A strange news story caught my attention this week. Apparently, Xerox is going to soon start manufacturing hand sanitizer.
According to a statement, the company will be leveraging its manufacturing capabilities in Toronto and Rochester, N.Y., and its “in-house materials expertise” so that it can make about 140,000 gallons of the stuff by June, with its first deliveries expected to occur by the end of the month.
The company’s not just producing hand sanitizer. It’s also getting into the ventilator business. Earlier this month, a partnership with a technology firm was announced that will help Xerox manufacture a specific type of ventilator and monitor for hospitals and emergency-response units.
I get that Xerox wants to do its part to help fight the COVID-19 virus, but hand sanitizer? Ventilators? This seems very inconsistent with what Xerox does.
That’s because when you think of Xerox, these products don’t immediately come to mind. The 114-year-old company is mostly known as the maker of printers and office equipment and have morphed into providing workplace technologies and services for process- and document-management. So what exactly do hand sanitizer and ventilators have to do with all this?
Nothing. And everything.
The company says that it wants to do its part to fight COVID-19. “Essentials like hand sanitizer will continue to be in high demand,” its CEO said in the statement. ““This is a time for every company, every person, to look at what they can do to help society,”
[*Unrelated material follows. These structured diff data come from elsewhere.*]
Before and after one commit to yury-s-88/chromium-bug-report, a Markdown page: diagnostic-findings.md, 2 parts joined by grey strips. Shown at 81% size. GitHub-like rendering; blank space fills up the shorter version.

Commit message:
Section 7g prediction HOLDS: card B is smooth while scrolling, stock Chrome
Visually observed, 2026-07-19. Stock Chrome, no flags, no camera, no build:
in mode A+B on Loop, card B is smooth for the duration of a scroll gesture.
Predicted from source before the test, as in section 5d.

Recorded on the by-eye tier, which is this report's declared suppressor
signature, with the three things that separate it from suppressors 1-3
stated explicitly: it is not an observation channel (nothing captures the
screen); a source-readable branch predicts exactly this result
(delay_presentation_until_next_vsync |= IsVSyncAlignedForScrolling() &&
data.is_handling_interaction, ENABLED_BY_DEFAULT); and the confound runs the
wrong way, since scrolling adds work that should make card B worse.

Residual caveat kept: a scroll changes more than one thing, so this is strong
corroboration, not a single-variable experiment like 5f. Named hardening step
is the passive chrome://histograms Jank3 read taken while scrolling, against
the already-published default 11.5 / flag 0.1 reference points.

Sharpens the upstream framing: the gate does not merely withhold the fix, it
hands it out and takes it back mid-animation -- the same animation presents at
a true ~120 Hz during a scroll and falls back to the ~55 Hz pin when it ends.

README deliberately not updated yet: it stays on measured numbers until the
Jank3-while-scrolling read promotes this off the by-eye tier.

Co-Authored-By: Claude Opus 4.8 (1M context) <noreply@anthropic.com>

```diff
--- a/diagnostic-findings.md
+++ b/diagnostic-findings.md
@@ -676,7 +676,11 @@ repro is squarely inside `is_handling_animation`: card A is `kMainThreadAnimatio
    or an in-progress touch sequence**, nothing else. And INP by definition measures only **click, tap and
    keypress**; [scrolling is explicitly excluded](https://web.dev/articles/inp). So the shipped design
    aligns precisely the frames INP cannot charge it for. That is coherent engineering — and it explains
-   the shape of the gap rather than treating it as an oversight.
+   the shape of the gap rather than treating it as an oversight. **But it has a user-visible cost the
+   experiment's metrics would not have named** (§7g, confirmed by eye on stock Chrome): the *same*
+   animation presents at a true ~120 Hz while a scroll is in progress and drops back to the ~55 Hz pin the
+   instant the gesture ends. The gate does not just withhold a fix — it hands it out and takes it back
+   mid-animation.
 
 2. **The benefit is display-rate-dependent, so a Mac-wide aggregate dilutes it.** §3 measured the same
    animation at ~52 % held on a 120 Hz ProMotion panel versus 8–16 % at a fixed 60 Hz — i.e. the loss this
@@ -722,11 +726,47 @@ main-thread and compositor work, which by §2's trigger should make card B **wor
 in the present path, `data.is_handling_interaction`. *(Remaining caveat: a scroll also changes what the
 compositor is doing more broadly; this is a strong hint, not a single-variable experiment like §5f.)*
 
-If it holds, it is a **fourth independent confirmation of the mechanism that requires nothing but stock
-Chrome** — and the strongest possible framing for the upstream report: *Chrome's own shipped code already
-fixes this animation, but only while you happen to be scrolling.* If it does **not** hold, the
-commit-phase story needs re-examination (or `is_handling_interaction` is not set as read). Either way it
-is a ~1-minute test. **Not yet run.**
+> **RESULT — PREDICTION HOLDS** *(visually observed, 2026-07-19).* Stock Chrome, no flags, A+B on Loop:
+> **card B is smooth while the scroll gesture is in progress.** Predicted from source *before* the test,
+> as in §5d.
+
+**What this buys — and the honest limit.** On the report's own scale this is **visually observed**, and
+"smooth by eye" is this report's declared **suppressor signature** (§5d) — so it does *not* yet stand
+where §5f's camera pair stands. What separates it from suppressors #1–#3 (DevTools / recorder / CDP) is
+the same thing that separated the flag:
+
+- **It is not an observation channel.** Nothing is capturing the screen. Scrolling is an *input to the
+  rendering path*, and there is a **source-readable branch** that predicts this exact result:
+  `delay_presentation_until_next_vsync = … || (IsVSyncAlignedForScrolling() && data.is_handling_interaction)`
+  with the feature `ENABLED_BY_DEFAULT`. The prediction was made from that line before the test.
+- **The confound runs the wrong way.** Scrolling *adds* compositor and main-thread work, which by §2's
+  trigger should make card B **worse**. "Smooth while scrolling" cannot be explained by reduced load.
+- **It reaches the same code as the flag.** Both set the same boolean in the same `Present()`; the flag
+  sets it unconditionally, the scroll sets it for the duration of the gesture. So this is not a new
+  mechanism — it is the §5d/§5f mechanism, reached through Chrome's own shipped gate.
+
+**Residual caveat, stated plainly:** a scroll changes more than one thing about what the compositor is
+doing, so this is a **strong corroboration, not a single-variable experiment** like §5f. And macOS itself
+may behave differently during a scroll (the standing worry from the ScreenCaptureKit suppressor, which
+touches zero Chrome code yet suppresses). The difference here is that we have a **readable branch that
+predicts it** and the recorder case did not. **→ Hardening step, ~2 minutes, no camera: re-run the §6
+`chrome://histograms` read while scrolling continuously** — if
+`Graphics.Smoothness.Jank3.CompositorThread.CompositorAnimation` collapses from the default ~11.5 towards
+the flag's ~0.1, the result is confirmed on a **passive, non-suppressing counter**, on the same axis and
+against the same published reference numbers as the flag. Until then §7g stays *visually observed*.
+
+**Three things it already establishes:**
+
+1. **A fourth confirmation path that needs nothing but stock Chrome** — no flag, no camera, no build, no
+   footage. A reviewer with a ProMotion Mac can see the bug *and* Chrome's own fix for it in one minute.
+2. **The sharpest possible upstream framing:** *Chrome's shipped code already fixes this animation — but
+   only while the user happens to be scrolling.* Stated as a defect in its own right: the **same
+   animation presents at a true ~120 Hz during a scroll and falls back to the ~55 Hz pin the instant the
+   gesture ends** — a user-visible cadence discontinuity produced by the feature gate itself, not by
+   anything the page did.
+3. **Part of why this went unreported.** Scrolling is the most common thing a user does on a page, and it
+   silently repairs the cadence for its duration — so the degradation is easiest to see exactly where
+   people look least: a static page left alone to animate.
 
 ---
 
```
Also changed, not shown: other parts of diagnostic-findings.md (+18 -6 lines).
I don’t disbelieve that, and I applaud the company’s efforts. But I also think there’s something else going on — something even better for Xerox, its employees and all the other suppliers, customers and partners that rely on the company for their livelihoods.
Like all of us, Xerox is facing an economic downturn in its business. I don’t know how significant, but I’m going to bet that their managers are as challenged to find new sources of revenue as any small-business owner. Challenging times need out-of-the box ideas. Leaders are forced to make difficult decisions, innovate, try new things, make changes — even if those changes disrupt current models.
I saw this countless times during the 2008-2009 recession. Many of my best clients used that opportunity to reevaluate their businesses, decide what was truly making them money and what was not worth the effort. During those times, those same leaders tried new ideas, launched new product lines, diversified their offerings and even started doing things completely unrelated to their existing business. They didn’t do these things because they wanted to. They did these things because they had to. Downturns have that effect.
I think that’s what’s going on with Xerox.
If you asked their executives a year ago if they planned to get into the hand sanitizer or ventilator business, they would react as if you’d lost your mind. But now these businesses might turn out to be potential longer-term revenue streams. Who knows?
Hand sanitizer might be the foundation of a new strategy to make and sell other office-related supplies that could be positioned to dovetail nicely with Xerox’s workplace offerings. The manufacture of ventilators will certainly keep the company’s workforce engaged and thinking during these slower times, and who knows what new techniques for making office equipment will be discovered while in the process of making hospital equipment? And hey … with Xerox’s existing infrastructure, maybe manufacturing ventilators is more profitable than manufacturing printers. This could be an entirely new venture. Again, who knows?
Xerox is going to find out.
Of course, if, like Xerox, you’re able to contribute something to help fight the coronavirus outbreak, then jump on board. But if your business is facing a downturn, now is the time to also do what Xerox is doing: innovate. Try new things. Sell new products. Take a few chances. This may not be a choice. It may be necessity. But don’t fret. It’s how great companies survive these times and position themselves for future growth.